Problem statement -
What lines in the following entries hold the word "core"? Copy each one.

Data for this task Block Start

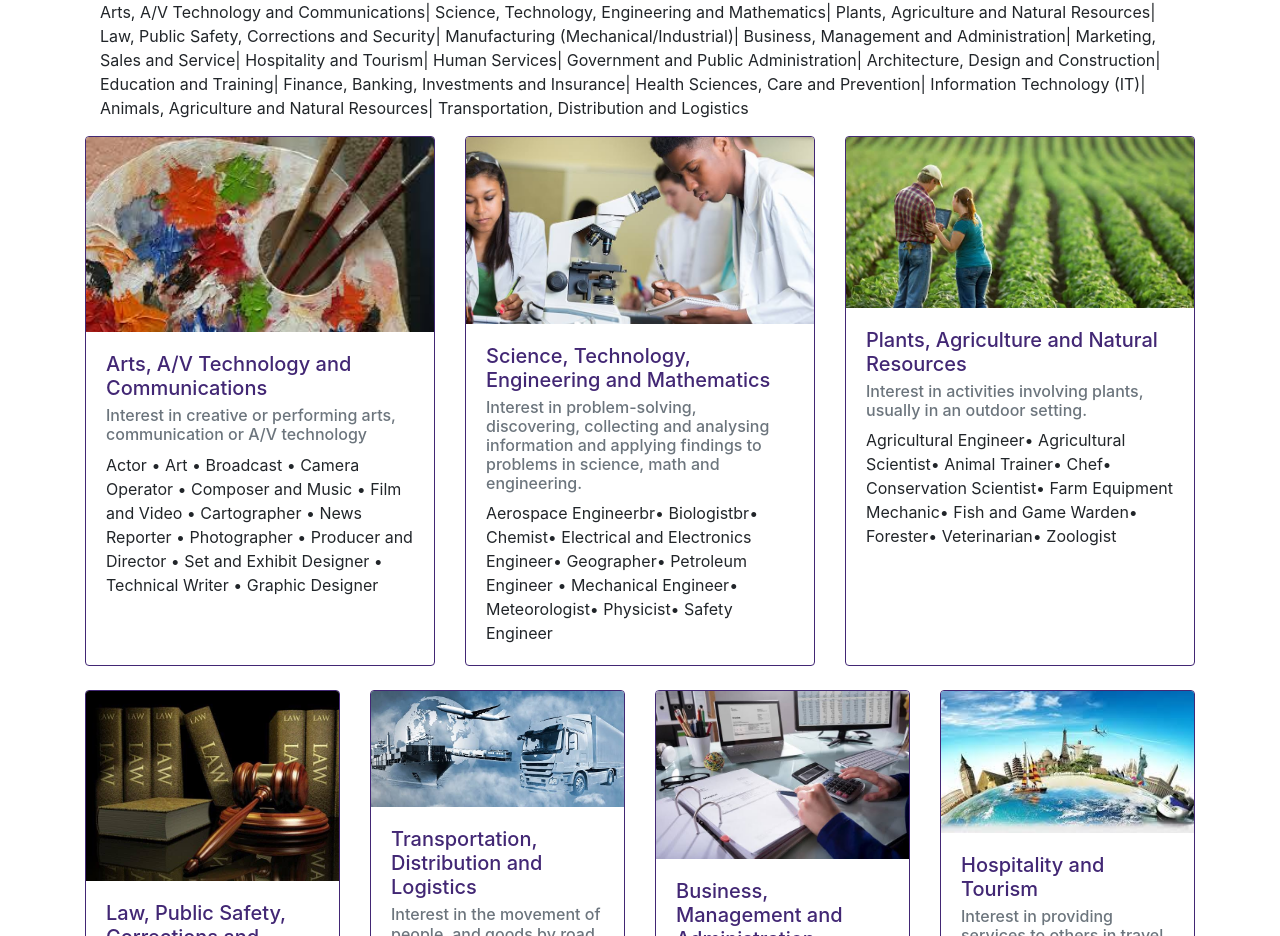
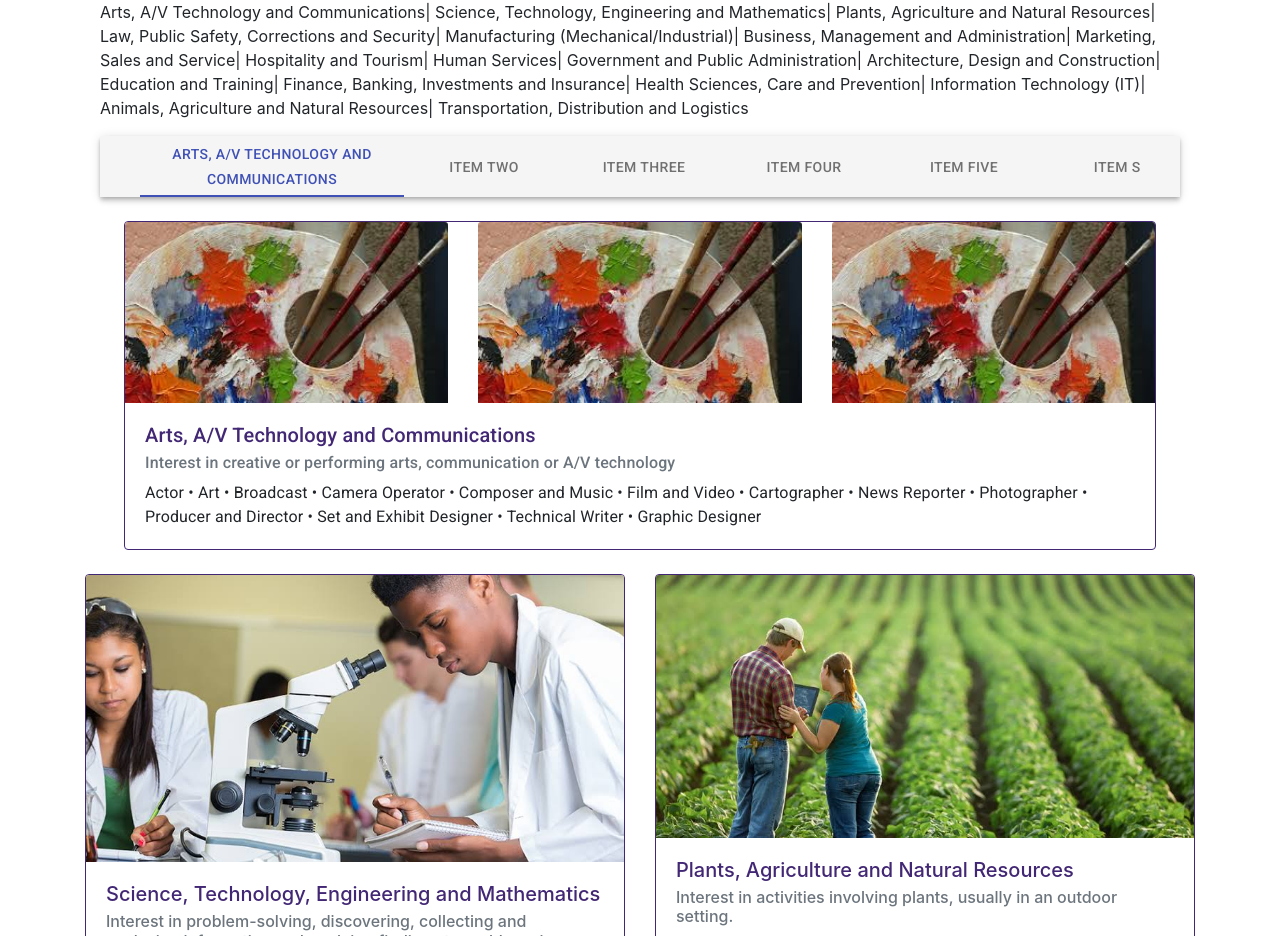
Before and after one commit to SibabalwePeter/FlyingScrollEnlightenment, a React (Create React App) app in the folder ClientApp/: page /Practitioners in a window 1280 px wide. Shown: the part 911-1847 px from the top of the page. Built offline with nearby package versions, Linux system fonts and the light colour scheme.

Commit message:
practitioners Tabs

```diff
--- a/ClientApp/package.json
+++ b/ClientApp/package.json
@@ -3,6 +3,8 @@
   "version": "0.1.0",
   "private": true,
   "dependencies": {
+    "@material-ui/core": "^4.11.2",
+    "@material-ui/icons": "^4.11.2",
     "bootstrap": "^4.3.1",
     "connected-react-router": "6.5.2",
     "history": "4.10.1",
--- a/ClientApp/public/index.html
+++ b/ClientApp/public/index.html
@@ -11,6 +11,12 @@
     -->
     <link rel="manifest" href="%PUBLIC_URL%/manifest.json">
     <link rel="shortcut icon" href="%PUBLIC_URL%/favicon.ico">
+
+    <!-- Fonts to support Material Design -->
+    <link rel="stylesheet" href="https://fonts.googleapis.com/css?family=Roboto:300,400,500,700&display=swap" />
+    <!-- Icons to support Material Design -->
+    <link rel="stylesheet" href="https://fonts.googleapis.com/icon?family=Material+Icons" />
+
     <!--
       Notice the use of %PUBLIC_URL% in the tags above.
       It will be replaced with the URL of the `public` folder during the build.
--- /dev/null
+++ b/ClientApp/src/components/PractitionerCareers.tsx
@@ -0,0 +1,159 @@
+import React from 'react';
+import PropTypes from 'prop-types';
+import { makeStyles } from '@material-ui/core/styles';
+import AppBar from '@material-ui/core/AppBar';
+import Tabs from '@material-ui/core/Tabs';
+import Tab from '@material-ui/core/Tab';
+import Typography from '@material-ui/core/Typography';
+import Box from '@material-ui/core/Box';
+import {
+    Card, CardImg, CardTitle, CardText, CardDeck,
+    CardSubtitle, CardBody, Row, Col
+  } from 'reactstrap';
+
+
+import ArtsPicture from '../Pictures/Arts.jpg';
+import Science from '../Pictures/Science.jpeg';
+import Farming from '../Pictures/Farming.jpeg';
+import Law from '../Pictures/Law.jpeg';
+import Industrial from '../Pictures/Industrial.jpeg';
+import Accounting from '../Pictures/Accounting.jpeg';
+import Hospitality from '../Pictures/Hospitality.jpeg';
+import SocialWorker from '../Pictures/SocialWorker.jpeg';
+import CityPlanning from '../Pictures/CityPlannng.jpeg';
+import Architecture from '../Pictures/Architecture.jpeg';
+import Education from '../Pictures/Education.jpeg';
+import RealEstate from '../Pictures/RealEstate.jpeg';
+import IT from '../Pictures/IT.jpeg';
+import Finance from '../Pictures/Finance.jpeg';
+import HealthSciences from '../Pictures/HealthSciences.jpeg';
+import Transportation from '../Pictures/Transportation.jpeg';
+import Animals from '../Pictures/Animals.jpeg';
+
+
+function TabPanel(props: { [x: string]: any; children: any; value: any; index: any; }) {
+  const { children, value, index, ...other } = props;
+
+  return (
+    <div
+      role="tabpanel"
+      hidden={value !== index}
+      id={`scrollable-auto-tabpanel-${index}`}
+      aria-labelledby={`scrollable-auto-tab-${index}`}
+      {...other}
+    >
+      {value === index && (
+        <Box p={3}>
+          <Typography>{children}</Typography>
+        </Box>
+      )}
+    </div>
+  );
+}
+
+TabPanel.propTypes = {
+  children: PropTypes.node,
+  index: PropTypes.any.isRequired,
+  value: PropTypes.any.isRequired,
+};
+
+function a11yProps(index: number) {
+  return {
+    id: `scrollable-auto-tab-${index}`,
+    'aria-controls': `scrollable-auto-tabpanel-${index}`,
+  };
+}
+
+const useStyles = makeStyles((theme) => ({
+  root: {
+    flexGrow: 1,
+    width: '100%',
+    backgroundColor: theme.palette.background.paper,
+  },
+}));
+
+const PractitionerCareers =()=> {
+  const classes = useStyles();
+  const [value, setValue] = React.useState(0);
+
+  const handleChange = (event: any, newValue: React.SetStateAction<number>) => {
+    setValue(newValue);
+  };
+
+  return (
+    <div className={classes.root}>
+      <AppBar position="static" color="default">
+        <Tabs
+          value={value}
+          onChange={handleChange}
+          indicatorColor="primary"
+          textColor="primary"
+          variant="scrollable"
+          scrollButtons="auto"
+          aria-label="scrollable auto tabs example"
+        >
+          <Tab label="Arts, A/V Technology and Communications" {...a11yProps(0)} />
+          <Tab label="Item Two" {...a11yProps(1)} />
+          <Tab label="Item Three" {...a11yProps(2)} />
+          <Tab label="Item Four" {...a11yProps(3)} />
+          <Tab label="Item Five" {...a11yProps(4)} />
+          <Tab label="Item Six" {...a11yProps(5)} />
+          <Tab label="Item Seven" {...a11yProps(6)} />
+        </Tabs>
+      </AppBar>
+      <TabPanel value={value} index={0}>
+        <Card>
+            <Row>
+                <Col>
+                    <CardImg top width="50%" src={ArtsPicture} alt="cardn images cap"></CardImg>
+                </Col>
+                <Col>
+                    <CardImg top width="50%" src={ArtsPicture} alt="cardn images cap"></CardImg>
+                </Col>
+                <Col>
+                    <CardImg top width="50%" src={ArtsPicture} alt="cardn images cap"></CardImg>
+                </Col>
+            </Row>
+            <CardBody>
+            <CardTitle><h5>Arts, A/V Technology and Communications</h5></CardTitle>
+            <CardSubtitle tag="h6" className="mb-2 text-muted">Interest in creative or performing arts, communication or A/V technology</CardSubtitle>
+            <CardText>
+                Actor &bull;
+                Art &bull;
+                Broadcast &bull;
+                Camera Operator &bull;
+                Composer and Music &bull;
+                Film and Video &bull;
+                Cartographer &bull;
+                News Reporter &bull;
+                Photographer &bull;
+                Producer and Director &bull;
+                Set and Exhibit Designer &bull;
+                Technical Writer &bull;
+                Graphic Designer
+            </CardText>
+            </CardBody>
+        </Card>
+      </TabPanel>
+      <TabPanel value={value} index={1}>
+        Item Two
+      </TabPanel>
+      <TabPanel value={value} index={2}>
+        Item Three
+      </TabPanel>
+      <TabPanel value={value} index={3}>
+        Item Four
+      </TabPanel>
+      <TabPanel value={value} index={4}>
+        Item Five
+      </TabPanel>
+      <TabPanel value={value} index={5}>
+        Item Six
+      </TabPanel>
+      <TabPanel value={value} index={6}>
+        Item Seven
+      </TabPanel>
+    </div>
+  );
+}
+export default PractitionerCareers;
--- a/ClientApp/src/components/Practitioners.tsx
+++ b/ClientApp/src/components/Practitioners.tsx
@@ -21,6 +21,8 @@ import Finance from '../Pictures/Finance.jpeg';
 import HealthSciences from '../Pictures/HealthSciences.jpeg';
 import Transportation from '../Pictures/Transportation.jpeg';
 import Animals from '../Pictures/Animals.jpeg';
+
+import PractitionerCareers from './PractitionerCareers'
 
 class Practitioners extends React.PureComponent {
     public render() {
@@ -77,30 +79,10 @@ class Practitioners extends React.PureComponent {
                         Architecture, Design and Construction| Education and Training| Finance, Banking, Investments and Insurance| Health Sciences, Care and
                         Prevention| Information Technology (IT)| Animals, Agriculture and Natural Resources| Transportation, Distribution and Logistics
                     </p>
+                    <PractitionerCareers />
                     <CardDeck>
                         <Row className="mb-4">
-                            <Card>
-                                <CardImg top width="100%" src={ArtsPicture} alt="cardn images cap"></CardImg>
-                                <CardBody>
-                                <CardTitle><h5>Arts, A/V Technology and Communications</h5></CardTitle>
-                                <CardSubtitle tag="h6" className="mb-2 text-muted">Interest in creative or performing arts, communication or A/V technology</CardSubtitle>
-                                <CardText>
-                                    Actor &bull;
-                                    Art &bull;
-                                    Broadcast &bull;
-                                    Camera Operator &bull;
-                                    Composer and Music &bull;
-                                    Film and Video &bull;
-                                    Cartographer &bull;
-                                    News Reporter &bull;
-                                    Photographer &bull;
-                                    Producer and Director &bull;
-                                    Set and Exhibit Designer &bull;
-                                    Technical Writer &bull;
-                                    Graphic Designer
-                                </CardText>
-                                </CardBody>
-                            </Card>
+
                             <Card >
                                 <CardImg top width="100%" src={Science} alt="cardn images cap"></CardImg>
                                 <CardBody>
```
Also changed, not shown: 1 other file (tests, documents, lock files or other folders).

Data for this task Block End

Answer section -
+    "@material-ui/core": "^4.11.2",
+import { makeStyles } from '@material-ui/core/styles';
+import AppBar from '@material-ui/core/AppBar';
+import Tabs from '@material-ui/core/Tabs';
+import Tab from '@material-ui/core/Tab';
+import Typography from '@material-ui/core/Typography';
+import Box from '@material-ui/core/Box';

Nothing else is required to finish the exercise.